But I have no idea what they were designed for.
They are made from pewter. The bar that connects the two balls is threaded, so it's rough to the touch. One ball is soldered on and the other ball screws on and off.
I don't think these were meant to be worn in a body part, though they remind me of jewelry for piercings. (I can't imagine anyone wanting to wear pewter in their skin.)
In the three years since I bought them, I pull them out every so often and try to figure out how to use them.
I took them to DOL 3 years ago and showed them to Diane Ericson, hoping she might have some insight.
I've made various samples over the years. For example, I thought maybe I could put them down a center front seam. But the rigid (and long) bar distorts the fabric.

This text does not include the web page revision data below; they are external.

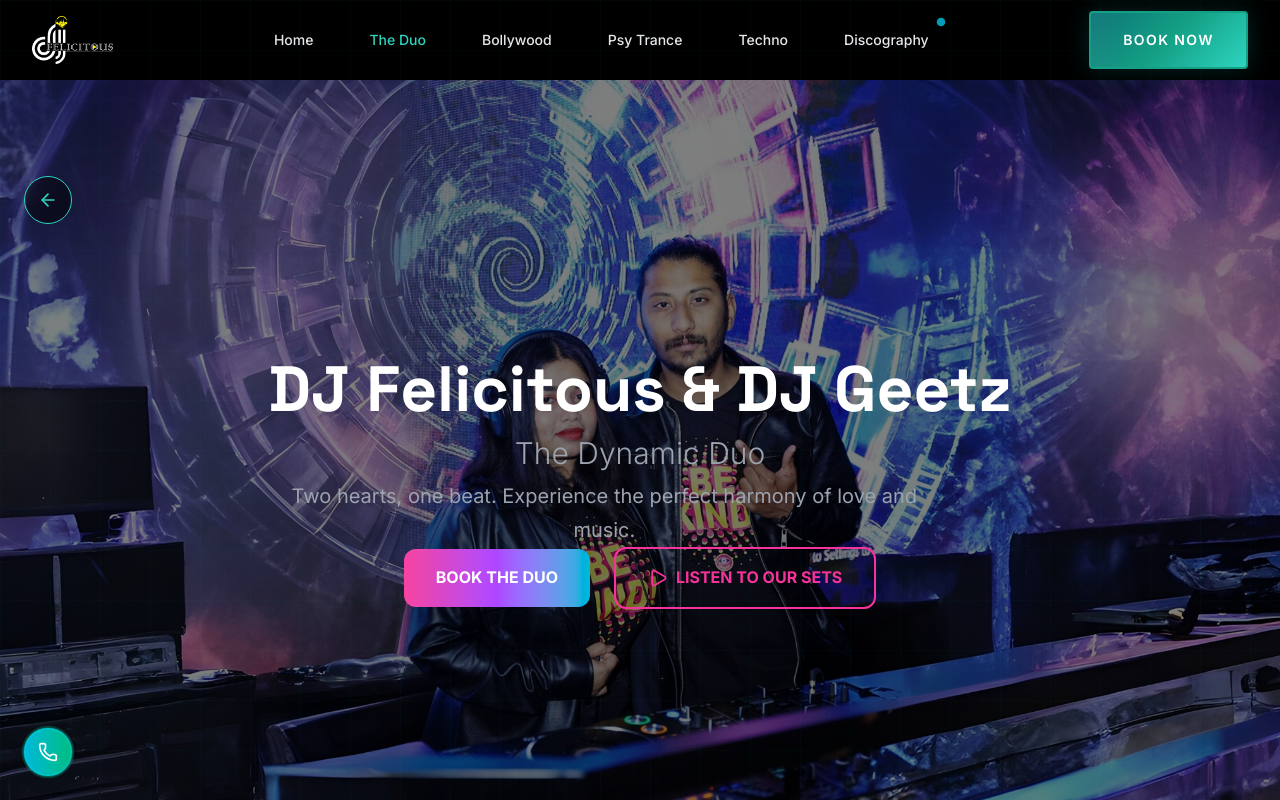
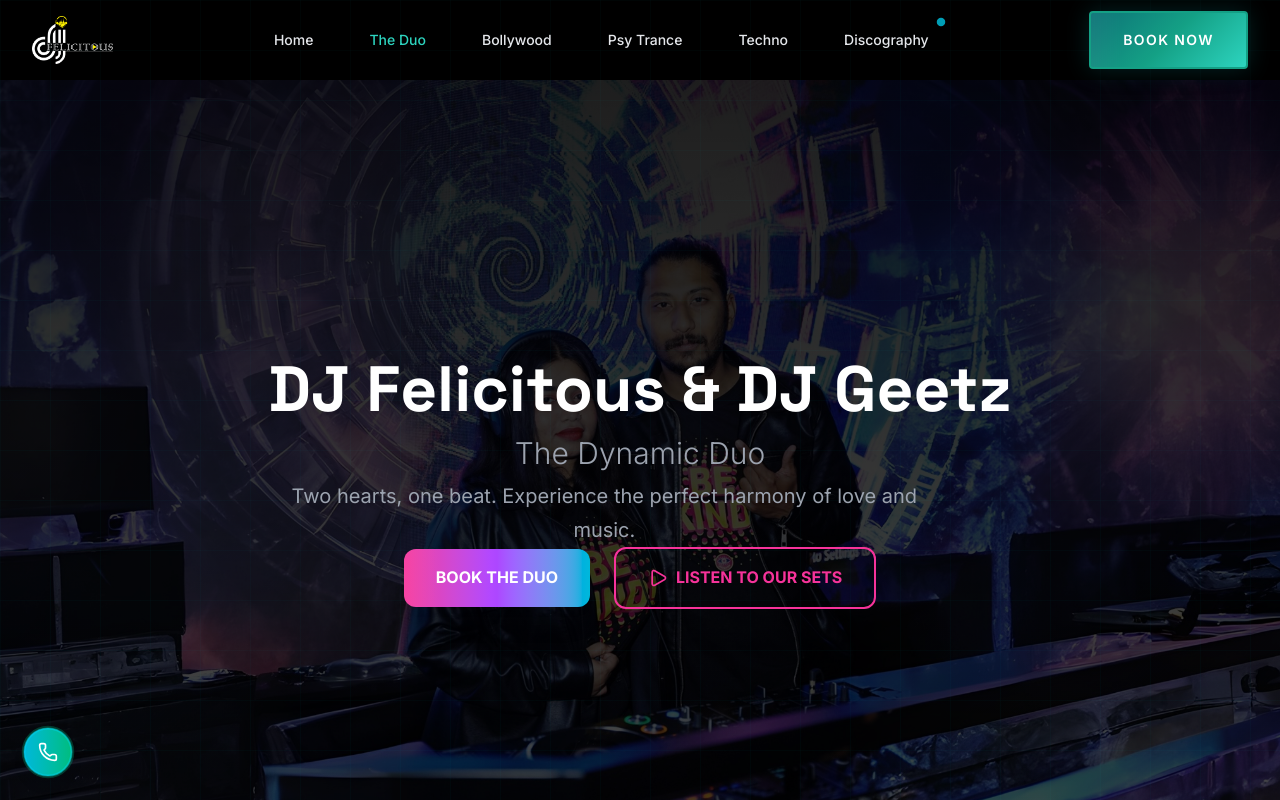
Before and after one commit to Amalanilkumar282/djfelicitous, a Next.js app: page /couple-duo in a window 1280 px wide. Shown: the top 800 px of the page. Built offline with nearby package versions, Linux system fonts and the light colour scheme.

Commit message:
remove music navigation

```diff
--- a/src/app/couple-duo/page.tsx
+++ b/src/app/couple-duo/page.tsx
@@ -55,8 +55,8 @@ export default function CoupleduoPage() {
             priority
           />
           {/* Enhanced dark overlay for better content visibility */}
-          <div className="absolute inset-0 bg-black/50" />
-          <div className="absolute inset-0 bg-gradient-to-t from-executive-charcoal/80 via-executive-charcoal/30 to-transparent" />
+          <div className="absolute inset-0 bg-black/70" />
+          <div className="absolute inset-0 bg-gradient-to-t from-executive-charcoal/90 via-executive-charcoal/50 to-black/60" />
         </div>
 
         {/* Professional Accent Elements */}
@@ -134,17 +134,6 @@ export default function CoupleduoPage() {
             </div>
           </motion.div>
         </div>
-
-        {/* Back Button */}
-        <Link href="/">
-          <motion.button
-            whileHover={{ scale: 1.1 }}
-            whileTap={{ scale: 0.9 }}
-            className="absolute top-24 left-6 z-20 w-12 h-12 bg-black/50 backdrop-blur-md rounded-full flex items-center justify-center text-neon-pink border border-neon-pink hover:bg-neon-pink hover:text-black transition-all"
-          >
-            <ArrowLeft size={20} />
-          </motion.button>
-        </Link>
       </section>
 
       {/* Bio Section */}
--- a/src/app/discography/page.tsx
+++ b/src/app/discography/page.tsx
@@ -4,7 +4,6 @@ import { motion } from 'framer-motion';
 import { useState } from 'react';
 import { Play, Pause, ExternalLink, Calendar, Clock, Heart, Eye } from 'lucide-react';
 import { discography, albums } from '../../data/discography';
-import QuickAccessWidget from '../../components/QuickAccessWidget';
 import FloatingContactWidget from '../../components/FloatingContactWidget';
 import SoundCloudPlayer from '../../components/SoundCloudPlayer';
 
@@ -40,9 +39,6 @@ export default function DiscographyPage() {
 
   return (
     <div className="min-h-screen bg-executive pt-20 relative">
-      {/* Quick Access Widget */}
-      <QuickAccessWidget />
-
       {/* Floating Contact Widget */}
       <FloatingContactWidget />
 
--- a/src/app/psytrance/page.tsx
+++ b/src/app/psytrance/page.tsx
@@ -324,9 +324,6 @@ const PsytrancePage = () => {
                       </div>
                     </div>
                   </div>
-                  <button className="px-6 py-3 bg-gradient-to-r from-purple-500 to-indigo-500 text-white font-bold rounded-lg hover:scale-105 transition-transform duration-300">
-                    Experience
-                  </button>
                 </div>
               </motion.div>
             ))}
--- a/src/app/techno/page.tsx
+++ b/src/app/techno/page.tsx
@@ -363,9 +363,6 @@ const TechnoPage = () => {
                       </div>
                     </div>
                   </div>
-                  <button className="px-6 py-3 bg-gradient-to-r from-cyan-500 to-blue-500 text-black font-bold font-mono hover:scale-105 transition-transform duration-300">
-                    ACCESS
-                  </button>
                 </div>
               </motion.div>
             ))}
```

I thought maybe they could be used along the right-angled seam of a purse. But I was still a bit dubious.
Adding to the challenge is I don't have that many of them - there are only about 100 of them and I can't get more.
I am happy to report that I finally had an inspiration. I've been working on a little project that uses them.
I'm not ready to show it yet, but it's kinda weird.
It's pretty weird.
I emailed Margy, describing the weirdness, and she replied, "Cool!"
But I am wondering... does anyone actually know what these are or what they were designed for?
I'm curious, how would you use them?